      For every task assigned to you, create a plan and try to subdivide it into very small tasks. Think of you being assigned an intern who will be doing these hour long atomic tasks and the text you write is clear enough that they don't need to ask you on how to do it anymore. Once you are so good at this, and each task indeed takes you 1 hour, try to do this for more and more complex problems. If these subtasks are taking you longer than 1 hour, break it down further.
      Also, if you have done this breakdown beforehand, you know for sure how much time its gonna take. And with that, the Scrum Master won't be able to push you to reduce the points / hours on it without asking you to maybe remove some subtasks from it.
      Further, as you practice this skill, aim that your hour long atomic tasks get done in 45-50 mins max. If your atomic tasks are taking longer than 1 hour, learn from it and break it down further the next time.
    2. Find some interesting large project / problem.
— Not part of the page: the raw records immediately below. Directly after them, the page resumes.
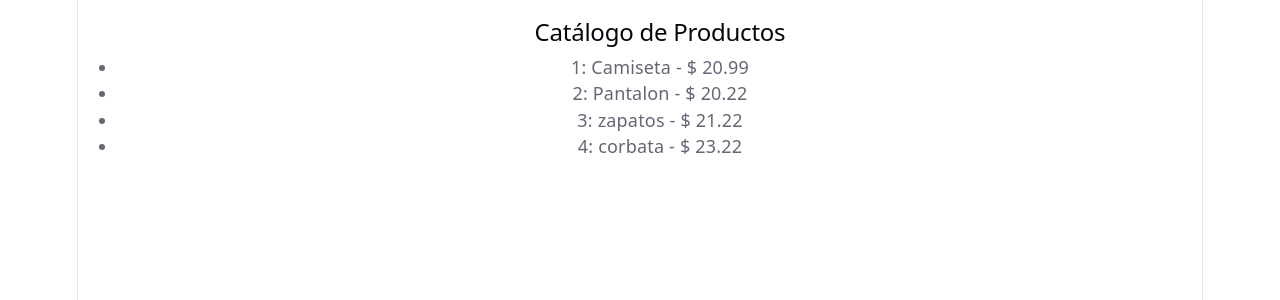
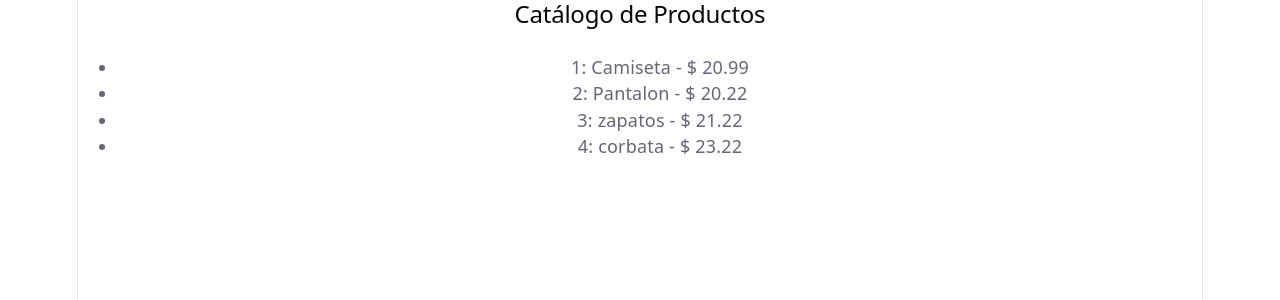
Before and after one commit to Guillermotopp/listas-en-React, a React (Vite) app: page / in a window 1280 px wide. Shown: the top 300 px of the page. Built offline with nearby package versions, Linux system fonts and the light colour scheme.

Commit message:
Titulo fuera de la lista (corregido)

```diff
--- a/src/components/Catalogo.jsx
+++ b/src/components/Catalogo.jsx
@@ -23,8 +23,8 @@ const Catalogo = () => {
 
     return (
         <>
+            <h2> Catálogo de Productos </h2>
             <ul>
-                <h2> Catálogo de Productos </h2>
                 {productos.map(
                     (producto) => (
                         <li> {producto.id}: {producto.nombre} - $ {producto.precio} </li>
```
Document it, explaining the benefits, risks, scope, resource needs, etc.
      Get this approved by Product and Engineering managers, etc.
      This is what a staff / principle does, but you as a junior eng can do this too for a project that you are proposing.
    3. Find patterns in the atomic tasks that you / everyone in the team is doing repeatedly.
      - Maybe sending an email after a release is cut, or
      - Syncing latest code and restarting server, or
      - Finding production objects and replicating them to create mock objects for testing, etc.

      And see if you can automate / write scripts / batch them to simplify any of this?
      Essentially, if your team was able to do 100 story points last week, what can you do / help so that the team does 150 points next week?
    4. Create tickets for yourself which are related to your own learnings / explorations / prototyping.
      Story point these, and get them included in your sprint.
      It might be as simple as, I will spend 3 hours reading this whitepaper on Friday and put it on your Kanban board.
      I am sure neither your Engineering Manager nor project manager will have a problem with this.
      Rather, they would appreciate if you could present learnings from this whitepaper to the team.

    NOTE: We try and not modify current sprint.
    So, plan your next sprint today and get at it so good that you don't have to modify your sprints mid-way. :)